I accept that Prolog is a very appropriate programming language for this kind of problem, and there are some fine packages available, e.g. in Python as shown by the top-ranked answer and also standalone. Alas, none of this is helping me "tough it out" in a way as outlined by the book.

The book appears to suggest building a set of dual or perhaps global constraints, and then implementing some of the algorithms mentioned to find a solution. I'm having a *lot* of trouble coming up with a set of constraints suitable for modeling the problem. I'm studying this on my own so I don't have access to a professor or TA to get me over the hump - this is where I'm asking for your help.

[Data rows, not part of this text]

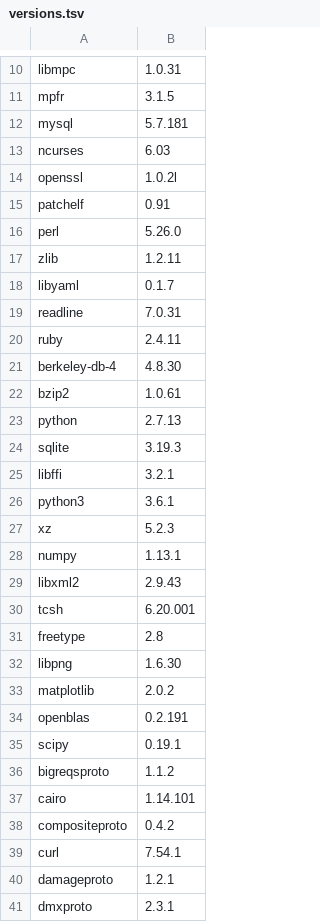
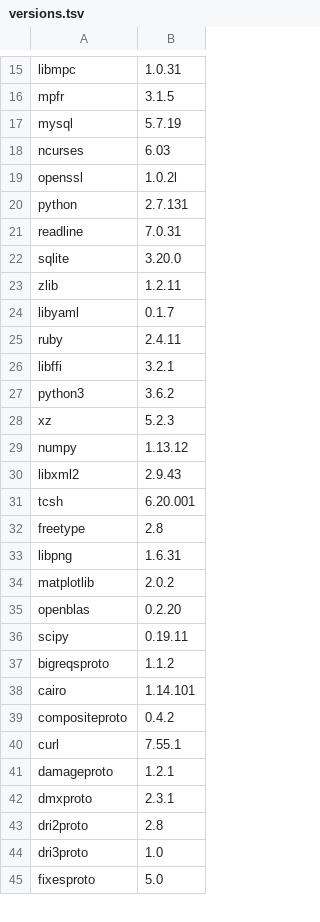
Before and after one commit to bcgsc/orca, a TSV file: versions.tsv, drawn as a sheet; only a part is shown, gaps mark what is left out; the shorter side is filled out with more unchanged rows; the diff covers the shown part only.

```diff
--- a/versions.tsv
+++ b/versions.tsv
@@ -11,19 +16,15 @@ libmpc	1.0.31
 mpfr	3.1.5
-mysql	5.7.181
+mysql	5.7.19
 ncurses	6.03
 openssl	1.0.2l
-patchelf	0.91
-perl	5.26.0
+python	2.7.131
+readline	7.0.31
+sqlite	3.20.0
 zlib	1.2.11
 libyaml	0.1.7
-readline	7.0.31
 ruby	2.4.11
-berkeley-db-4	4.8.30
-bzip2	1.0.61
-python	2.7.13
-sqlite	3.19.3
 libffi	3.2.1
-python3	3.6.1
+python3	3.6.2
 xz	5.2.3
-numpy	1.13.1
+numpy	1.13.12
 libxml2	2.9.43
@@ -31,6 +32,6 @@ tcsh	6.20.001
 freetype	2.8
-libpng	1.6.30
+libpng	1.6.31
 matplotlib	2.0.2
-openblas	0.2.191
-scipy	0.19.1
+openblas	0.2.20
+scipy	0.19.11
 bigreqsproto	1.1.2
@@ -38,3 +39,3 @@ cairo	1.14.101
 compositeproto	0.4.2
-curl	7.54.1
+curl	7.55.1
 damageproto	1.2.1
```
Also changed, not shown: 32 added rows, 14 removed rows, 8 moved rows and 61 edited cells elsewhere in this file.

I see a little similarity to the examples in the chapter.

I was eager to build dual constraints and started out by creating (the logical equivalent of) 25 variables: nationality1, nationality2, nationality3, ... nationality5, pet1, pet2, pet3, ... pet5, drink1 ... drink5 and so on, where the number was indicative of the house's position.

This is fine for building the unary constraints, e.g.

The Norwegian lives in the first house:

nationality1 = { :norway }.

But most of the constraints are a combination of two such variables through a common house number, e.g.

The Swede has a dog:

nationality[n] = { :Sweden } AND pet[n] = { :dog }

where n can range from 1 to 5, obviously. Or stated another way:

nationality1 = { :sweden } AND pet1 = { :dog } XOR nationality2 = { :sweden } AND pet2 = { :dog } XOR nationality3 = { :sweden } AND pet3 = { :dog } XOR nationality4 = { :sweden } AND pet4 = { :dog } XOR nationality5 = { :sweden } AND pet5 = { :dog }

...which has a decidedly different feel to it than the "list of tuples" advocated by the book:

( X1, X2, X3 = { val1, val2, val3 }, { val4, val5, val6 }, ... )

I'm not looking for a solution per se; I'm looking for a start on how to model this problem in a way that's compatible with the book's approach. Any help appreciated.